It's also brought a fair share of problems. Towns around the oil-rich Bakken formation in North Dakota, for instance, have been grappling with higher crime rates, heavy truck traffic and overcrowded schools. What's more, there's the risk that some counties may become overly dependent on a single industry that has a tendency to bust.
This morning, the Wall Street Journal described China's explosion in nickel pig iron production, which has sent global prices reeling by introducing a glut of cheap supply. But it's not just nickel, the Journal reports.

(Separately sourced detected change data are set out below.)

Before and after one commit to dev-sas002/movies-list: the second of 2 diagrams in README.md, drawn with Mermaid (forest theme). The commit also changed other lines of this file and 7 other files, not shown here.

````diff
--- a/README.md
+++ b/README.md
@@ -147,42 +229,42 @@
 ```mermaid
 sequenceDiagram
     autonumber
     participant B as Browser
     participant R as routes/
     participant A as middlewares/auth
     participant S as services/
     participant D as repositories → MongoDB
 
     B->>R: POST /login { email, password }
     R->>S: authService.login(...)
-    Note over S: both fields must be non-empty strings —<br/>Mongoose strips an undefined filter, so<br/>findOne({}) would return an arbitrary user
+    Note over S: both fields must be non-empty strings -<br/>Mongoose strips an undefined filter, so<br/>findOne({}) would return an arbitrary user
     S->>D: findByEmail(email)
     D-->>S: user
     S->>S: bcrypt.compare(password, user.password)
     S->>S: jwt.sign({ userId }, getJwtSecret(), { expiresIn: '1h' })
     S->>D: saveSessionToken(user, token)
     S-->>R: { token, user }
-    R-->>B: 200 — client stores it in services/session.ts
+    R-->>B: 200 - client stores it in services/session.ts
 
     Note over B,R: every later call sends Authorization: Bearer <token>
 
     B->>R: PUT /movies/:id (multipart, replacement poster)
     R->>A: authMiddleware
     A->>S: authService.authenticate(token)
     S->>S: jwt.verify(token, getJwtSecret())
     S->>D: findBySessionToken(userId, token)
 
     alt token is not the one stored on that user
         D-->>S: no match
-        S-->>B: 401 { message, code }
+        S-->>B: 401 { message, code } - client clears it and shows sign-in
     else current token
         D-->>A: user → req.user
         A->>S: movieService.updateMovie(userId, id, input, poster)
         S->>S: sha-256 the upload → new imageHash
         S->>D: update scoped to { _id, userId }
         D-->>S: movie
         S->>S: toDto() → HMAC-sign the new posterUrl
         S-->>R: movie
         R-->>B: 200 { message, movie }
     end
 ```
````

It's all kinds of commodities that we thought would start to disappear, and have instead started flowing even more freely, as producers found higher-tech ways of extracting them from the ground:
Oil prices took a tumble this weekend immediately after the nuclear deal between the United States and Iran was announced:
But the euphoria didn't very long: The price of a barrel of Brent crude fell nearly $3 after the deal, but soon bounced back up to its previous level of $110.96 by the end of the day Monday. And the cost of a barrel of West Texas Intermediate, the U.S. benchmark crude, has fallen just 66 cents since the agreement was announced.
If the world ever got serious about addressing climate change, fossil-fuel companies could stand to lose billions of dollars — maybe trillions. These firms all have large reserves of oil, gas, and coal that would have to stay in the ground in order to avoid severe warming.
But how likely is this scenario? Some environmentalists have argued that regulations are inevitable — which would mean that up to 80 percent of listed fossil-fuel reserves may be "unburnable." In an extreme case, oil, gas, and coal companies could be left with more than $6 trillion in stranded assets. This, they say, amounts to a massive "carbon bubble" set to burst.
Nearly 40 years ago to the day, oil producers in the Middle East retaliated against America's support for Israel during the Yom Kippur War by cutting their output by five percent. The result? Oil prices quadrupled and dented the U.S. economy.
In the decades since, the United States has been trying to insulate itself from similar shocks. The U.S. military dramatically expanded its presence in the Middle East to keep the crude flowing. The nation created a Strategic Petroleum Reserve to be tapped during shortages. And Congress enacted stricter fuel-economy standards to reduce the amount of oil we use.
There seems to be a pattern here. When U.S. military action in Syria looks more likely, traders get nervous and oil gets more expensive. When missile strikes look less likely, prices ease back down. But why would that be? After all, Syria itself produces very little oil — currently around 60,000 barrels of oil per day, or less than 0.1 percent of the world’s total.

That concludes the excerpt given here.